AJN, American Journal of Nursing:
Gail Donovan is a PICC nurse at UC Health University Hospital, Cincinnati, Ohio. Contact author: email@example.com. The author has disclosed no potential conflicts of interest, financial or otherwise.
We need a reliable mechanism to tell when the catheter tip has moved.
Anyone who has worked with peripherally inserted central catheters (PICCs) knows how difficult their original measurements are to maintain. The smooth, spaghetti-sized catheters can move in and out of the vessel with ease. The majority of PICCs are put in place at the bedside without the benefit of fluoroscopy to guide the tip into perfect position. Lack of this imaging technique often results in various lengths of catheter external to the vein, an inconsistency that leaves the door open to poor catheter management and patient safety issues.
Figure. Gail Donovan...Image Tools
The time has come to eliminate the guessing game about external PICC length. PICCs have an inherent characteristic of instability related to their original tip position in the superior vena cava. An anchor device stabilizes the extension leg or legs of the PICC, but the actual catheter is held in place only by a sticky occlusive clear dressing.

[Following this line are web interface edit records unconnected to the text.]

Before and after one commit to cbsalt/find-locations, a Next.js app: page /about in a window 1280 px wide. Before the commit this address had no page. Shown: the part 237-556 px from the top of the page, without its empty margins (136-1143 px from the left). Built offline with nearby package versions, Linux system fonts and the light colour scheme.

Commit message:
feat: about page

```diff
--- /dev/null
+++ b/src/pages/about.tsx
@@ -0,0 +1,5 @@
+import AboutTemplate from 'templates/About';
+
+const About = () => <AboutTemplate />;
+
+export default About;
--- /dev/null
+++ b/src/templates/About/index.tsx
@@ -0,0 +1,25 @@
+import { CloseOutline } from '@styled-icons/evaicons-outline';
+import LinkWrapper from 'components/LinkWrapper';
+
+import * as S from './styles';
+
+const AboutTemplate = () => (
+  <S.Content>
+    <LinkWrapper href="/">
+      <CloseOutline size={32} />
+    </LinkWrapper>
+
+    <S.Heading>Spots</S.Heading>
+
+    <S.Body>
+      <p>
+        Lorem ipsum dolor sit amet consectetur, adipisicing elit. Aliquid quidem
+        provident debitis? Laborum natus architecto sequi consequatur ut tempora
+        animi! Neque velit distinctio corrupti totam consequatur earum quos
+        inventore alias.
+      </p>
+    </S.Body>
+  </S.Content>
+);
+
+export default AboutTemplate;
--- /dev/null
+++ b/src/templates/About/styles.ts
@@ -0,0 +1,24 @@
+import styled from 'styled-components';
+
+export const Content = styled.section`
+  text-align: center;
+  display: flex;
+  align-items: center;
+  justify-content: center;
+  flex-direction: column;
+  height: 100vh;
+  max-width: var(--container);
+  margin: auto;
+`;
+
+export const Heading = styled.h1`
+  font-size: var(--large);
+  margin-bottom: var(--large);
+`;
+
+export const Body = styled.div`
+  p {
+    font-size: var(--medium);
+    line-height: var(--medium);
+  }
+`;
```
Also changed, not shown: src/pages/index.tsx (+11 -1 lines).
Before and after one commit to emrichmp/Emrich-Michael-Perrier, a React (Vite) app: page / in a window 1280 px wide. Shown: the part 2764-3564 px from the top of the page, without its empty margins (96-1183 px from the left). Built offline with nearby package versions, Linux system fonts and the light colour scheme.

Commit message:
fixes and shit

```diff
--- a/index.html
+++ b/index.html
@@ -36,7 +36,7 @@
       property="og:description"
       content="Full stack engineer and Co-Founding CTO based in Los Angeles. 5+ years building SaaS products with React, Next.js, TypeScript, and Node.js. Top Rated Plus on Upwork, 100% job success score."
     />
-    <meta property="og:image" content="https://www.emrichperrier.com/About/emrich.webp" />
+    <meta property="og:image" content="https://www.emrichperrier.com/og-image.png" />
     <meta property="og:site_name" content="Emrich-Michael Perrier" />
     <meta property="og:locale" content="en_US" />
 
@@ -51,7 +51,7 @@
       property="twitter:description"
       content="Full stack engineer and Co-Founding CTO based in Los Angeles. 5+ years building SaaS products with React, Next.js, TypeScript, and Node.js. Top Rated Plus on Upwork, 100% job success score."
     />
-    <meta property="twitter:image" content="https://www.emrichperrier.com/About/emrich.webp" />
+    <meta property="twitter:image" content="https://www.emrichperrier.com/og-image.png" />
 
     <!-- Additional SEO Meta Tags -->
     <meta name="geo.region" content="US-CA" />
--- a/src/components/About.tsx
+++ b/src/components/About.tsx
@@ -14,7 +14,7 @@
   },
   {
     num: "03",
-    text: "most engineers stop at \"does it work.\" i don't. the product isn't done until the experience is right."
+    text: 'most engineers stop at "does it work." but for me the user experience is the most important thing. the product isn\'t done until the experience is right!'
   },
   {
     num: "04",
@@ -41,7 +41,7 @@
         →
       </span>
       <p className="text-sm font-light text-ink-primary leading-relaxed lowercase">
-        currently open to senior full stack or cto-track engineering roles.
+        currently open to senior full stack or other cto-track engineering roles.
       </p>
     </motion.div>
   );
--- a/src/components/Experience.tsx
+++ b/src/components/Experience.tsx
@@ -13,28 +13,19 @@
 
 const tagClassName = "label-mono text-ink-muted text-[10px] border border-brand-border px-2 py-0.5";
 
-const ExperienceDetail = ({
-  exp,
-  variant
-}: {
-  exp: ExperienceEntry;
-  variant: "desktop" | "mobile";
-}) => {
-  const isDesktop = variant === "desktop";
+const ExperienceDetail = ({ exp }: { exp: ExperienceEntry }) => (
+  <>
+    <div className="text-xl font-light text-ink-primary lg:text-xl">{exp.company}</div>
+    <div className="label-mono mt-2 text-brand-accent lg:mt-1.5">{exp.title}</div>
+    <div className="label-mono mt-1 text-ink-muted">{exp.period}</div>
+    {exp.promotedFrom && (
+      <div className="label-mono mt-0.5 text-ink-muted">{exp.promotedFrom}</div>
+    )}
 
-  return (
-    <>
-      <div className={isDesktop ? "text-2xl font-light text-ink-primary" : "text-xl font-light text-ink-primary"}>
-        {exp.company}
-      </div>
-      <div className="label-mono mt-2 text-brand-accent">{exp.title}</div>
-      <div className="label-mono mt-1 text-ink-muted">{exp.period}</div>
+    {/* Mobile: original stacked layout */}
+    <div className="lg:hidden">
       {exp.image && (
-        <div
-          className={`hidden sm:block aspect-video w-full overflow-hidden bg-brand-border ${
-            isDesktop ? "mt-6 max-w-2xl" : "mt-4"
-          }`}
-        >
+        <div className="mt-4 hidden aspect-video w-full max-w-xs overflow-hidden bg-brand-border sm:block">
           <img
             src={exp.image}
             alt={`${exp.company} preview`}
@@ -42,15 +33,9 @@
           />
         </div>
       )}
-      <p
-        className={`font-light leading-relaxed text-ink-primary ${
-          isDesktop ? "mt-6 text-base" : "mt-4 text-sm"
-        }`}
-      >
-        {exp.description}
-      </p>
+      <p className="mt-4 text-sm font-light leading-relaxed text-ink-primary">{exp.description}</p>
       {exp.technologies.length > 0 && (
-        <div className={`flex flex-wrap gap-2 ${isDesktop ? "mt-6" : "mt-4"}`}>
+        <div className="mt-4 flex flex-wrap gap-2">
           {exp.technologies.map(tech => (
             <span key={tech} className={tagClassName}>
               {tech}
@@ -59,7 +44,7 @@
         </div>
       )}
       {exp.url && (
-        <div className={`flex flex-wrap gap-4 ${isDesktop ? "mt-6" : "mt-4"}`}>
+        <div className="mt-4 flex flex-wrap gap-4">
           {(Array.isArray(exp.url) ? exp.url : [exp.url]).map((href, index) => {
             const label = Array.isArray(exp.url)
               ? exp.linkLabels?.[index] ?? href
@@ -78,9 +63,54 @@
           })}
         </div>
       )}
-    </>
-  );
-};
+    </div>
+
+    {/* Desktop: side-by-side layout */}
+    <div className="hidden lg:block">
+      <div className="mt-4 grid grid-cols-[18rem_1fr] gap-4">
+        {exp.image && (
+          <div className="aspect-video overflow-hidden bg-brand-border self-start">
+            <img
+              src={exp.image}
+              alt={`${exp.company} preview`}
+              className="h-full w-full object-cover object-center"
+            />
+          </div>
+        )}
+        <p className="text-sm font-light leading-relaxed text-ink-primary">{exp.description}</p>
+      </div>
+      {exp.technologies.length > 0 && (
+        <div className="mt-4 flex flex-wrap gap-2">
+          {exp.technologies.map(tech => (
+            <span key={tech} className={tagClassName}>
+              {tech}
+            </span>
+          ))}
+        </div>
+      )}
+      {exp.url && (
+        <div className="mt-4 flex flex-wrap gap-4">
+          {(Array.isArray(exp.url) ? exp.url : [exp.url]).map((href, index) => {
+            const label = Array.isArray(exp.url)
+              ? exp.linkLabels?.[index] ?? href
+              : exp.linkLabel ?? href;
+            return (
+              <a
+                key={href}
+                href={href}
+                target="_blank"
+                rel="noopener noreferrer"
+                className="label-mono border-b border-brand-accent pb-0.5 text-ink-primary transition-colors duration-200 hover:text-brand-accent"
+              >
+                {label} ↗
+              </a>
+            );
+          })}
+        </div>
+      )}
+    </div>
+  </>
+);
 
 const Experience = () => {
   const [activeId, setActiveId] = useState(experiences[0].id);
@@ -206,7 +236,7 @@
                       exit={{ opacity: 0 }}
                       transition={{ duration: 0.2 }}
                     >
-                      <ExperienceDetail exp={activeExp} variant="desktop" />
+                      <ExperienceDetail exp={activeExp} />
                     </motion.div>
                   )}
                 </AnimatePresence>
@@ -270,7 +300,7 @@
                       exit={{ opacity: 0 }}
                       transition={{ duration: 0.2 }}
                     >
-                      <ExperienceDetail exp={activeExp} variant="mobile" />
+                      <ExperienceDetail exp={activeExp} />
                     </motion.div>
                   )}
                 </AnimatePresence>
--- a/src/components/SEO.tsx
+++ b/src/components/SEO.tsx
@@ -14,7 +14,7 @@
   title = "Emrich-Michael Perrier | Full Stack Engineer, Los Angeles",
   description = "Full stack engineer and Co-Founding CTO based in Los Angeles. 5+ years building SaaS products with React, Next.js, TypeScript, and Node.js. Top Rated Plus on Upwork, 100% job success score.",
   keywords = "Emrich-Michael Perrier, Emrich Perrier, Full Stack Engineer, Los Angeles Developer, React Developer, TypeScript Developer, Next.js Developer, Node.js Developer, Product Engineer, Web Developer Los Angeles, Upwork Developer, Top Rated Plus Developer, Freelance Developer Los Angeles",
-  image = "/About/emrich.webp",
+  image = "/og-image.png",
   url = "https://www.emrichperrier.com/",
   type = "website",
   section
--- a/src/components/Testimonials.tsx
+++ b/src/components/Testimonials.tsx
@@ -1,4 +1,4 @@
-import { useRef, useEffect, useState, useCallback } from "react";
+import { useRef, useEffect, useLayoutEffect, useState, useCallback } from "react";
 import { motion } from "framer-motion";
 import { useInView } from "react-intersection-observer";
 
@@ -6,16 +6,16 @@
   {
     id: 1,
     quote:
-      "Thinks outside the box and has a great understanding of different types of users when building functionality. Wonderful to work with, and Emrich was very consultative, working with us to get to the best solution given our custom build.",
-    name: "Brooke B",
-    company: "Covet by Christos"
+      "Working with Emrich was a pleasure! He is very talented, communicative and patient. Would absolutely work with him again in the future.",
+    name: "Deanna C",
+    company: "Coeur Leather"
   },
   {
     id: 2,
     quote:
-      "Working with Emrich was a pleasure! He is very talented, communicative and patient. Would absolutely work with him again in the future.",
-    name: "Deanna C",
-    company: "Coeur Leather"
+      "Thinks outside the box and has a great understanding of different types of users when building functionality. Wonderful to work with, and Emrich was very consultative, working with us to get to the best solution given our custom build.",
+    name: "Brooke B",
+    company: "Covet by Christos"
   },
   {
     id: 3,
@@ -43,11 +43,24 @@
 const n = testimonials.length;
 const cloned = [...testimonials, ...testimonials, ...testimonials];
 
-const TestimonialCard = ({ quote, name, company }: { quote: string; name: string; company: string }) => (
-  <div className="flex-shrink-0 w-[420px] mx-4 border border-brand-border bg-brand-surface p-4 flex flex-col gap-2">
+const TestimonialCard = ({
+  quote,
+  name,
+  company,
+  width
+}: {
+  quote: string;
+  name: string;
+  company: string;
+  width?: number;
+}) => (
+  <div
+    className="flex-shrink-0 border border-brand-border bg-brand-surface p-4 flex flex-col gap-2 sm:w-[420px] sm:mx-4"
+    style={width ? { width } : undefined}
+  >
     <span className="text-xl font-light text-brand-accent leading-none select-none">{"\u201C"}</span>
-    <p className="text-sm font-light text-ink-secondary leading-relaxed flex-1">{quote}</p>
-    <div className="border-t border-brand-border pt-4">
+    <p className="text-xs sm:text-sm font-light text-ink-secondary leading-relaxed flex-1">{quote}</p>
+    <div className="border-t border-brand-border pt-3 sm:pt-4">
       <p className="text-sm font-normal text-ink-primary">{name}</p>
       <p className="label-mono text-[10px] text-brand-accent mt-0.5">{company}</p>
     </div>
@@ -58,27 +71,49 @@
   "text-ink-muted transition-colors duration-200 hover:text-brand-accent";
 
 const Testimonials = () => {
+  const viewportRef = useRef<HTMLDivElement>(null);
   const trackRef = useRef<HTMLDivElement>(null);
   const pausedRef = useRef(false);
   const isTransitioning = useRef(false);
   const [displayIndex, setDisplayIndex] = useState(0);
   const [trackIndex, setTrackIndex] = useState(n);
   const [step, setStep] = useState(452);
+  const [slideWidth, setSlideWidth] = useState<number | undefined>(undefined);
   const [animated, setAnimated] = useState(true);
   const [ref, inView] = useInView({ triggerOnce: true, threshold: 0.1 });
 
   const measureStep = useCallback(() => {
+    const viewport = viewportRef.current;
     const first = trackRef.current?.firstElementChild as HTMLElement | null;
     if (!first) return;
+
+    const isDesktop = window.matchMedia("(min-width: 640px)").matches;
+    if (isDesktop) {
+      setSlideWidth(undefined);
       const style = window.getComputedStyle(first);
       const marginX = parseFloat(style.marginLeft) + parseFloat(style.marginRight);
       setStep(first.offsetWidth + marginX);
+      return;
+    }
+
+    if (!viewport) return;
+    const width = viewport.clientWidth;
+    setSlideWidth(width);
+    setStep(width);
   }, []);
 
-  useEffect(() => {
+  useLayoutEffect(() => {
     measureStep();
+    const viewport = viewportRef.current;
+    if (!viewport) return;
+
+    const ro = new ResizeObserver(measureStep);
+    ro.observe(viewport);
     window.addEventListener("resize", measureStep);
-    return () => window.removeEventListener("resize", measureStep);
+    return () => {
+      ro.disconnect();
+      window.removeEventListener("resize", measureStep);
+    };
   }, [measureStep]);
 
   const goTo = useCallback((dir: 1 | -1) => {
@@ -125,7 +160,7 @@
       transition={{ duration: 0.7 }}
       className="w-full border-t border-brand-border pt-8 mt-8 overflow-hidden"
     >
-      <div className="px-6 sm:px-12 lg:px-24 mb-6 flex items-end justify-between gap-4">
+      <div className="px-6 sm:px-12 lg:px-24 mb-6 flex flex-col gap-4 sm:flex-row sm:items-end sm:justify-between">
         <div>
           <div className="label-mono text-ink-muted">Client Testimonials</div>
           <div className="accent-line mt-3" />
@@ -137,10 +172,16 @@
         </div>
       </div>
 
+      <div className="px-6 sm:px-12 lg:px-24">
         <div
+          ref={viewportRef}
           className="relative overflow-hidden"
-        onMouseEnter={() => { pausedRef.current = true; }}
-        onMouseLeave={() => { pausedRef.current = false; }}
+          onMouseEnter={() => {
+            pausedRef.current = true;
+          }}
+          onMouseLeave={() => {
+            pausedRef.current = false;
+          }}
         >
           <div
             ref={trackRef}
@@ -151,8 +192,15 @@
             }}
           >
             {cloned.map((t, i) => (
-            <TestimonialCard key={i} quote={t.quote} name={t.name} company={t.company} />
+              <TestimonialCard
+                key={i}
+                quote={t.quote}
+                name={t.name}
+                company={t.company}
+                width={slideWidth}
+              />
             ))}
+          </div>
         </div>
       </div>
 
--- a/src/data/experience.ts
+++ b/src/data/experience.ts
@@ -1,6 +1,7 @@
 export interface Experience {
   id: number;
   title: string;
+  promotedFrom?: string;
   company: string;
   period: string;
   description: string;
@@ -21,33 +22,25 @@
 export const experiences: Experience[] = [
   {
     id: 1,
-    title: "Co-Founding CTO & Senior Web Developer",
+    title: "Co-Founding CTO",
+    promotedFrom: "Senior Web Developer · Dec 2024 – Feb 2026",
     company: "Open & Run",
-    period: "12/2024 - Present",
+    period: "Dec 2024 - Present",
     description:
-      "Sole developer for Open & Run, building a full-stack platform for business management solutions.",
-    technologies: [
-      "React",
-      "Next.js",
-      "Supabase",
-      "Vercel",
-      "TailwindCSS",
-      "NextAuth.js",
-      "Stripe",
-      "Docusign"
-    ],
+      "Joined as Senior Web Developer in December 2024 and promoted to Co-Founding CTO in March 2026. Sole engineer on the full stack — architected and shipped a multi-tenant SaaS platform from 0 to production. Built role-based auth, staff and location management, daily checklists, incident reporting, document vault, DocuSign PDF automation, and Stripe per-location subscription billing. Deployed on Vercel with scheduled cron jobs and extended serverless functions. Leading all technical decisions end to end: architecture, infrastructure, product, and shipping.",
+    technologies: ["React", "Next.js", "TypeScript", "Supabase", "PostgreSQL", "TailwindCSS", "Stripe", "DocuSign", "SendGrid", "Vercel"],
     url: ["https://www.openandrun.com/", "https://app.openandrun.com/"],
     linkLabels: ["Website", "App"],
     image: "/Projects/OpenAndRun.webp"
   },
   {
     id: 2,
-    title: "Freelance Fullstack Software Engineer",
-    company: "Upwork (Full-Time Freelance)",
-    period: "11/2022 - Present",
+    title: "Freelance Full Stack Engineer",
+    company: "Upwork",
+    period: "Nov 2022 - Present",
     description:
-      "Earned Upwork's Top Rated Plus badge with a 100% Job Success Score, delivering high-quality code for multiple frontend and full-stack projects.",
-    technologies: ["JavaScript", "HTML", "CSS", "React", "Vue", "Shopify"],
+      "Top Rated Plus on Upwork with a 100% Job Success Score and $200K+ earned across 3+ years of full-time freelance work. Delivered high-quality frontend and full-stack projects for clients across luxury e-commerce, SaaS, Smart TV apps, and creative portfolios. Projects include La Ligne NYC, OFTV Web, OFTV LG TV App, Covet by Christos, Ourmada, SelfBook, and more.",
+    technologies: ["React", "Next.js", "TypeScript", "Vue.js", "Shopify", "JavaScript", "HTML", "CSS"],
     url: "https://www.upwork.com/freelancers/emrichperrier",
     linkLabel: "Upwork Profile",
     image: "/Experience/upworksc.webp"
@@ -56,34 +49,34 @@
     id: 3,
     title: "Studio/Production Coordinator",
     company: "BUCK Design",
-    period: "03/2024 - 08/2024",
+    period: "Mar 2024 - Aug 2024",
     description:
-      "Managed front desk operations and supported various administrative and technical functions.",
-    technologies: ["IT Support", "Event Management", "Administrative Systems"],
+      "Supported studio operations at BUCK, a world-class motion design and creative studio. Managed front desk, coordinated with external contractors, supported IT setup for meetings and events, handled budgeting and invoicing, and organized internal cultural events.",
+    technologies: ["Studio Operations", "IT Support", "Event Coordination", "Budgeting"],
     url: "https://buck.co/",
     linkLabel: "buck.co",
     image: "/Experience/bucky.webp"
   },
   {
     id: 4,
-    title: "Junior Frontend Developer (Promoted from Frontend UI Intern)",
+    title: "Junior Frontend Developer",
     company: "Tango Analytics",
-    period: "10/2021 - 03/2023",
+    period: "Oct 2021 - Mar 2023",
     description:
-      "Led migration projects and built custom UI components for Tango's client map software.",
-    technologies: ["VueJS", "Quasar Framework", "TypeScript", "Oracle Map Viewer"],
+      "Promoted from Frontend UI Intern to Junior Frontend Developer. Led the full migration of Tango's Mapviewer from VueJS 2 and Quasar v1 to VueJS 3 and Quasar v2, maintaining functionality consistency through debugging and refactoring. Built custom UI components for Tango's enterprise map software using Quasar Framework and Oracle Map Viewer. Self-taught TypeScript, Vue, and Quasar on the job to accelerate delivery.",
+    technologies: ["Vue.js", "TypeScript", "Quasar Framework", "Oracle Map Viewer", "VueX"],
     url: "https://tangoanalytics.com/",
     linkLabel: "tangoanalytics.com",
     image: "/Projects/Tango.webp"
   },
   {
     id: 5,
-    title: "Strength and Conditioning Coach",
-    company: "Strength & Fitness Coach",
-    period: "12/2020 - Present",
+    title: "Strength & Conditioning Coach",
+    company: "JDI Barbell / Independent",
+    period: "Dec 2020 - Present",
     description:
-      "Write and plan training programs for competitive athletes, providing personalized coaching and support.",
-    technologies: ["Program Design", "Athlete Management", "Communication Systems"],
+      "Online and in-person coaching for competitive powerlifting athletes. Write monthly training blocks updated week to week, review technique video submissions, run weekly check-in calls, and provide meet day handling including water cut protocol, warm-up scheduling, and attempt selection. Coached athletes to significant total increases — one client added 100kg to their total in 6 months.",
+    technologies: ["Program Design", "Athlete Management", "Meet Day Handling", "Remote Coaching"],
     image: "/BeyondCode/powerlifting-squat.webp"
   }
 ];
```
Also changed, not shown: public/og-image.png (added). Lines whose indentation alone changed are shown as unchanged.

Generally, there are centimeter increments of catheter external to the vein resting on the upper arm, often configured in an upward loop to avoid the bend in the arm. This loop of catheter allows a degree of play to the PICC tip's original and correct position in the vein. Manipulation during dressing changes, a patient's movements, perspiration, and accidental tugging on the line are a few of the many factors that can cause movement of the catheter.
When the catheter moves, the tip of the PICC is retracted or advanced, thus changing its unique, correct position. Recognizing this change in tip position is imperative to safe maintenance of a central line and reflects the quality of nursing care. Current practice doesn't require that a label be placed on the PICC line itself in order to identify centimeters external to the vein; instead, external length is often noted in the paper chart or in a computer document. Lack of this vital piece of information creates discrepancies in assessments of PICC tip location, leading to line dysfunction and unsafe practice.
Every PICC policy stipulates the need for assessment of the PICC insertion site and external catheter length at least once a shift. With the countless activities surrounding each patient, many sets of eyes view the PICC numerous times a day. Shifts change, units change, and patients are transferred to different settings and organizations. Their PICCs can remain in place for weeks or months. Assessments are made without knowledge of where the PICC tip was originally placed and should remain.
Obtaining critical details of a PICC's original tip placement in centimeters can be very daunting. Nurses spend valuable time away from the bedside searching in a patient's permanent record for the PICC insertion document. Too often the original measurements are nowhere to be found. Charts get thinned, computers are inaccessible, or information isn't in close proximity to the patient.
A tube residing at the entrance to one's heart requires more confirmation of safe and proper placement than a sticky, clear dressing. A permanent label attachment to the extension leg of the PICC would give direct care nurses immediate information regarding the internal PICC tip's position. This small label, costing little, could eliminate an obvious flaw in our system.
What can nurses do about this? We should insist that manufacturers of PICC line products provide a design that allows for safe maintenance. We must voice our concerns to infusion team specialists, clinical managers, and educators; join committees responsible for product requests; and advocate at nursing conferences. Dialogue can also be initiated through social media sites and nursing forums. We can network with colleagues and key opinion leaders to exchange stories, ideas, and strategies for enhancing safe practice of PICC lines with the mandatory addition of a permanent label.
A PICC without a visual cue indicating safe position is the proverbial elephant in the room, threatening the safety of many unsuspecting patients.
© 2012 Lippincott Williams & Wilkins, Inc.